The Drive-by Sin

We are deluged by rumor, gossip, tall tales masquerading as truth. Good names are sullied and reputations ruined at the careless push of the “send” button. In an age of loose talk, Jewish teachings on improper speech have never been more important.

Life and death, Proverbs proclaims, are in the power of the tongue. The ancient Aramaic translation of the Torah refers to human beings as “the speaking animal.” In Genesis, God creates the world through words. Words not only create a world, they can destroy it — sabotaging relationships, betraying friendships, hurting others both close and far away. All the usual excuses — “That’s just what I heard”; “I didn’t mean it unkindly”; “But its true!” — are clumsy dodges by which we allow ourselves the fleeting pleasure of being “in the know” while doing lasting harm. Gossip is the drive-by sin; once the damage is done, we are already gone.

Rabbi Joseph Telushkin reminds us of three questions we should ask before passing on tales: Is it true? Is it fair? Is it necessary? If not, then don’t repeat it. God credits us for what we say and also for what we resist saying. 

Rabbi David Wolpe is spiritual leader of Sinai Temple in Los Angeles. Follow his teachings at
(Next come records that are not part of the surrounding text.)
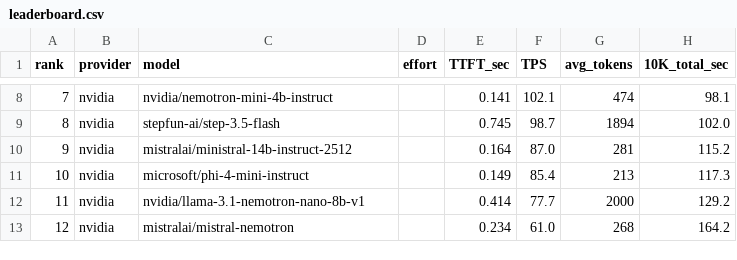
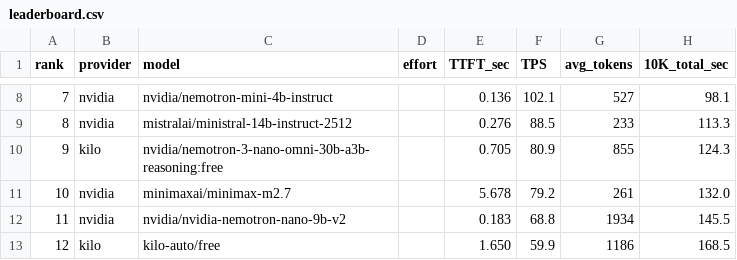
Before and after one commit to ons96/free-llm-benchmarking, a CSV file: data/leaderboard.csv, drawn as a sheet; only a part is shown, gaps mark what is left out; the diff covers the shown part only.

```diff
--- a/data/leaderboard.csv
+++ b/data/leaderboard.csv
@@ -8,6 +8,6 @@ rank,provider,model,effort,TTFT_sec,TPS,avg_tokens,10K_total_sec
-7,nvidia,nvidia/nemotron-mini-4b-instruct,,0.141,102.1,474,98.1
-8,nvidia,stepfun-ai/step-3.5-flash,,0.745,98.7,1894,102.0
-9,nvidia,mistralai/ministral-14b-instruct-2512,,0.164,87.0,281,115.2
-10,nvidia,microsoft/phi-4-mini-instruct,,0.149,85.4,213,117.3
-11,nvidia,nvidia/llama-3.1-nemotron-nano-8b-v1,,0.414,77.7,2000,129.2
-12,nvidia,mistralai/mistral-nemotron,,0.234,61.0,268,164.2
+7,nvidia,nvidia/nemotron-mini-4b-instruct,,0.136,102.1,527,98.1
+8,nvidia,mistralai/ministral-14b-instruct-2512,,0.276,88.5,233,113.3
+9,kilo,nvidia/nemotron-3-nano-omni-30b-a3b-reasoning:free,,0.705,80.9,855,124.3
+10,nvidia,minimaxai/minimax-m2.7,,5.678,79.2,261,132.0
+11,nvidia,nvidia/nvidia-nemotron-nano-9b-v2,,0.183,68.8,1934,145.5
+12,kilo,kilo-auto/free,,1.650,59.9,1186,168.5
```
Also changed, not shown: 129 edited cells elsewhere in this file, docs/leaderboard.csv, 3 other files.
About the Author
Named the most influential Rabbi in America by Newsweek Magazine and one of the 50 most influential Jews in the world by the Jerusalem Post, David Wolpe is the Rabbi of Sinai Temple in Los Angeles, California.